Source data
____

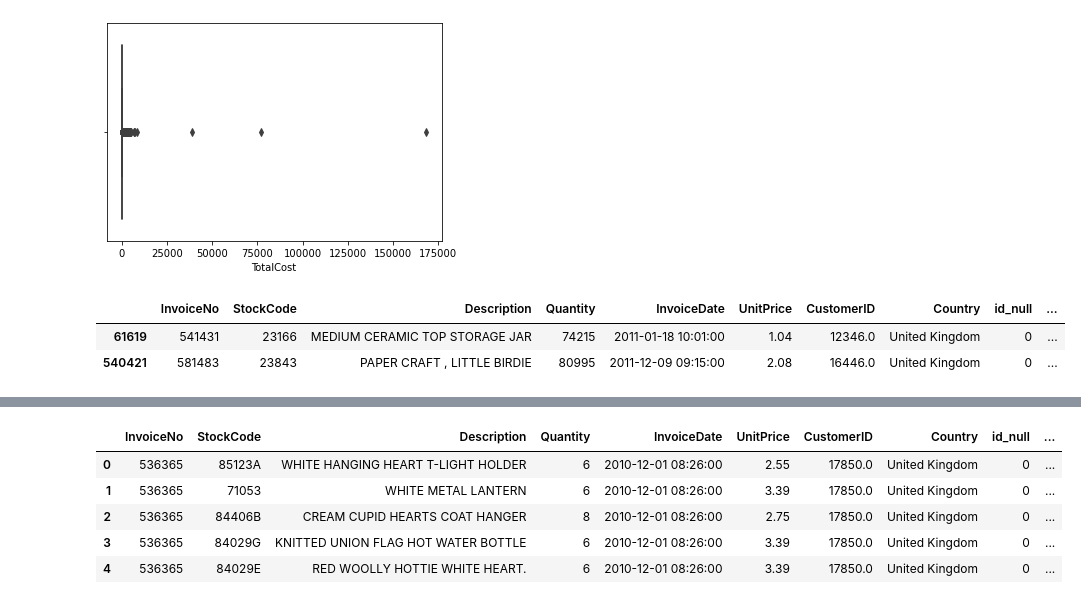
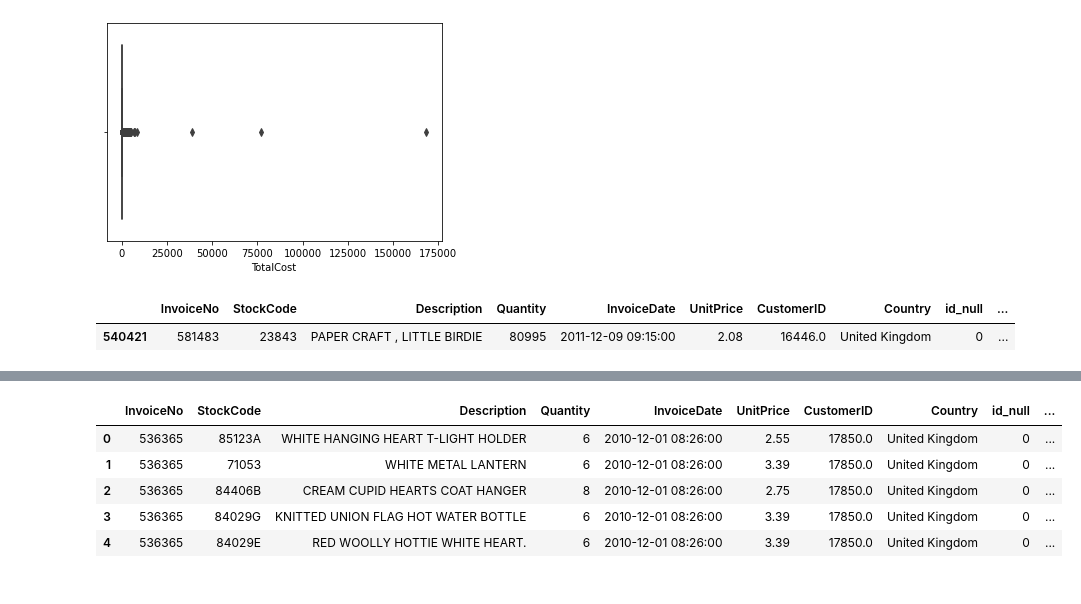
Before and after one commit to chsop/kaggle, a Jupyter notebook: RFM_cohort_segmentation/RFM_cohortanalysis_segmentation_practice.ipynb, the cells around one changed output, grey strips where cells are left out. Saved outputs shown, nothing was run; the diff lists cells and outputs as text; code cells hidden in the pictures.

```diff
--- a/RFM_cohort_segmentation/RFM_cohortanalysis_segmentation_practice.ipynb
+++ b/RFM_cohort_segmentation/RFM_cohortanalysis_segmentation_practice.ipynb
@@ -249,11 +251,10 @@ sns.boxplot(df['TotalCost'])
 <AxesSubplot:xlabel='TotalCost'>
 [figure]
 # %%
-# 총주문금액이 70000 넘어가는 이상치 데이터 확인
+# 총주문금액이 160000 넘어가는 이상치 데이터 확인
 # 1회 주문에 대량 구매한 데이터로 코호트 분석시에는 제거해주는 것이 적합할 것으로 보임
-df[df['TotalCost'] > 70000]
+df[df['TotalCost'] > 160000]
 # %% [output]
 |  | InvoiceNo | StockCode | Description | Quantity | InvoiceDate | UnitPrice | CustomerID | Country | id_null | ... |
-| 61619 | 541431 | 23166 | MEDIUM CERAMIC TOP STORAGE JAR | 74215 | 2011-01-18 10:01:00 | 1.04 | 12346.0 | United Kingdom | 0 | ... |
 | 540421 | 581483 | 23843 | PAPER CRAFT , LITTLE BIRDIE | 80995 | 2011-12-09 09:15:00 | 2.08 | 16446.0 | United Kingdom | 0 | ... |
 # %%
```
Also changed, not shown: parts of 55 cells of this notebook.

____

The problem
Copy the data character for character, but drop all pictures from the copy.

Output for this exercise
Before and after one commit to chsop/kaggle, a Jupyter notebook: RFM_cohort_segmentation/RFM_cohortanalysis_segmentation_practice.ipynb, the cells around one changed output, grey strips where cells are left out. Saved outputs shown, nothing was run; the diff lists cells and outputs as text; code cells hidden in the pictures.

```diff
--- a/RFM_cohort_segmentation/RFM_cohortanalysis_segmentation_practice.ipynb
+++ b/RFM_cohort_segmentation/RFM_cohortanalysis_segmentation_practice.ipynb
@@ -249,11 +251,10 @@ sns.boxplot(df['TotalCost'])
 <AxesSubplot:xlabel='TotalCost'>
 [figure]
 # %%
-# 총주문금액이 70000 넘어가는 이상치 데이터 확인
+# 총주문금액이 160000 넘어가는 이상치 데이터 확인
 # 1회 주문에 대량 구매한 데이터로 코호트 분석시에는 제거해주는 것이 적합할 것으로 보임
-df[df['TotalCost'] > 70000]
+df[df['TotalCost'] > 160000]
 # %% [output]
 |  | InvoiceNo | StockCode | Description | Quantity | InvoiceDate | UnitPrice | CustomerID | Country | id_null | ... |
-| 61619 | 541431 | 23166 | MEDIUM CERAMIC TOP STORAGE JAR | 74215 | 2011-01-18 10:01:00 | 1.04 | 12346.0 | United Kingdom | 0 | ... |
 | 540421 | 581483 | 23843 | PAPER CRAFT , LITTLE BIRDIE | 80995 | 2011-12-09 09:15:00 | 2.08 | 16446.0 | United Kingdom | 0 | ... |
 # %%
```
Also changed, not shown: parts of 55 cells of this notebook.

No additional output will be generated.